WHAT TO PRODUCE:
Images do not belong in the copy. Retype the entries exactly.

INFORMATION SHOWN:
+-------+
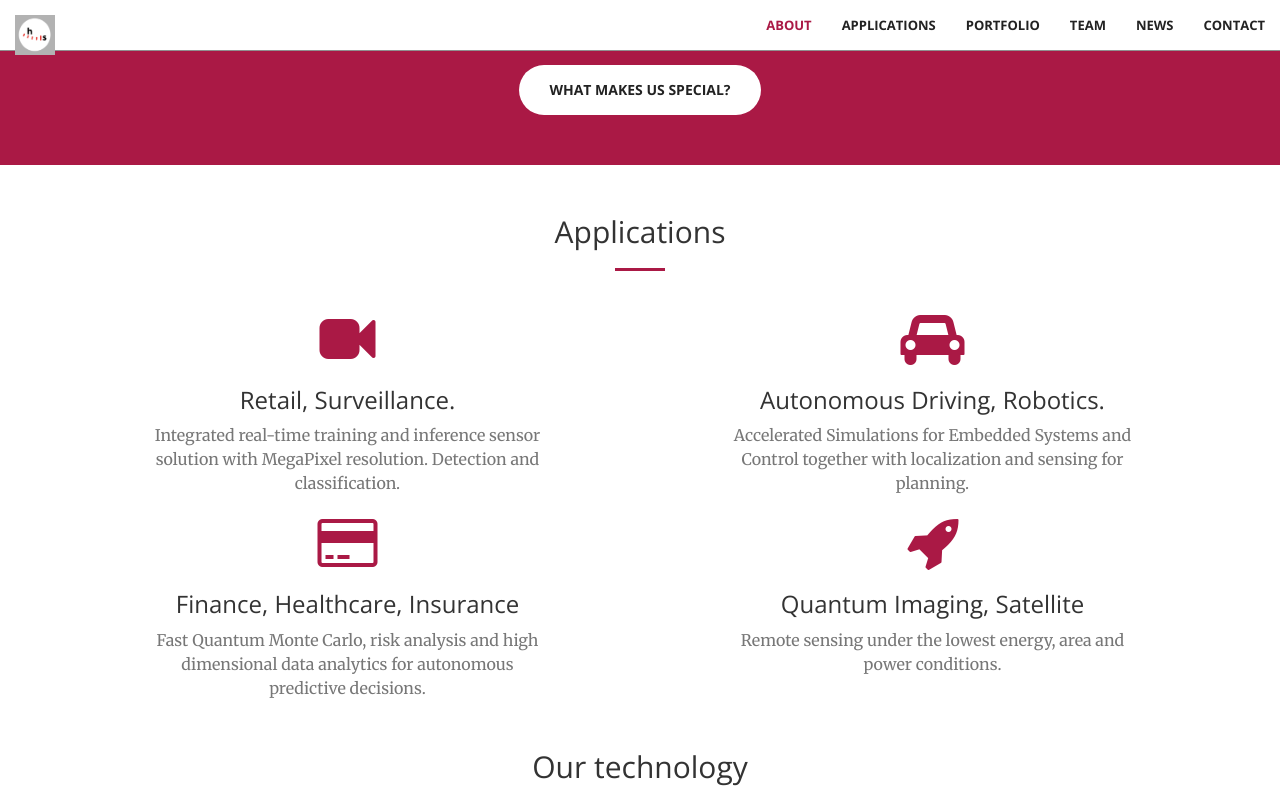
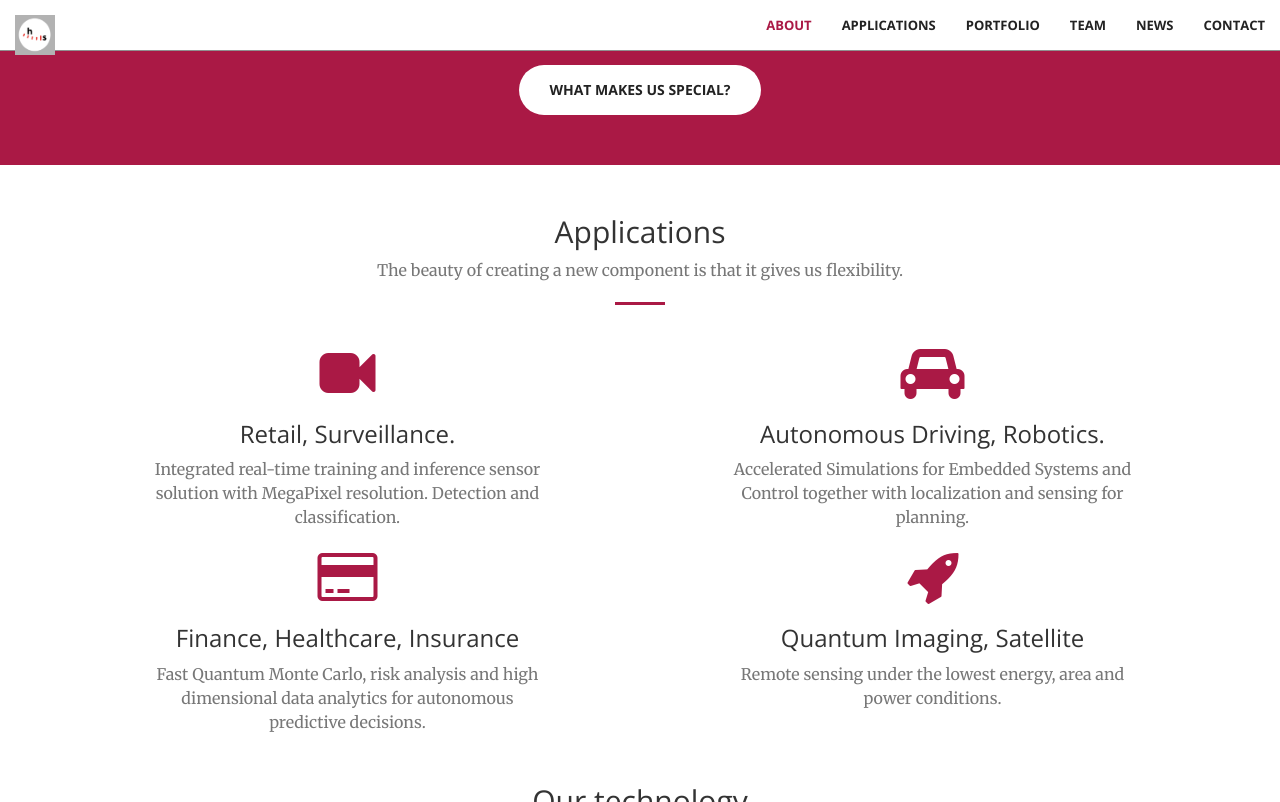
Before and after one commit to hoursec/github.io, a Jekyll site: the page built from index.html, in a window 1280 px wide and 900 px high, scrolled down 1197 px, cut to the strip 0-802 px from the top of the window. Built offline with Jekyll 4.4.1, drawn with Linux system fonts in a browser that asks for light colours.

Commit message:
Update services.html

```diff
--- a/_includes/services.html
+++ b/_includes/services.html
@@ -3,6 +3,7 @@
         <div class="row">
             <div class="col-lg-8 col-lg-offset-2 text-center">
                 <h2 class="section-heading">Applications</h2>
+                <p class="text-muted">The beauty of creating a new component is that it gives us flexibility.</p>
                 <hr class="primary">
             </div>
         </div>
```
+-------+
SOLVED PROBLEM:
Before and after one commit to hoursec/github.io, a Jekyll site: the page built from index.html, in a window 1280 px wide and 900 px high, scrolled down 1197 px, cut to the strip 0-802 px from the top of the window. Built offline with Jekyll 4.4.1, drawn with Linux system fonts in a browser that asks for light colours.

Commit message:
Update services.html

```diff
--- a/_includes/services.html
+++ b/_includes/services.html
@@ -3,6 +3,7 @@
         <div class="row">
             <div class="col-lg-8 col-lg-offset-2 text-center">
                 <h2 class="section-heading">Applications</h2>
+                <p class="text-muted">The beauty of creating a new component is that it gives us flexibility.</p>
                 <hr class="primary">
             </div>
         </div>
```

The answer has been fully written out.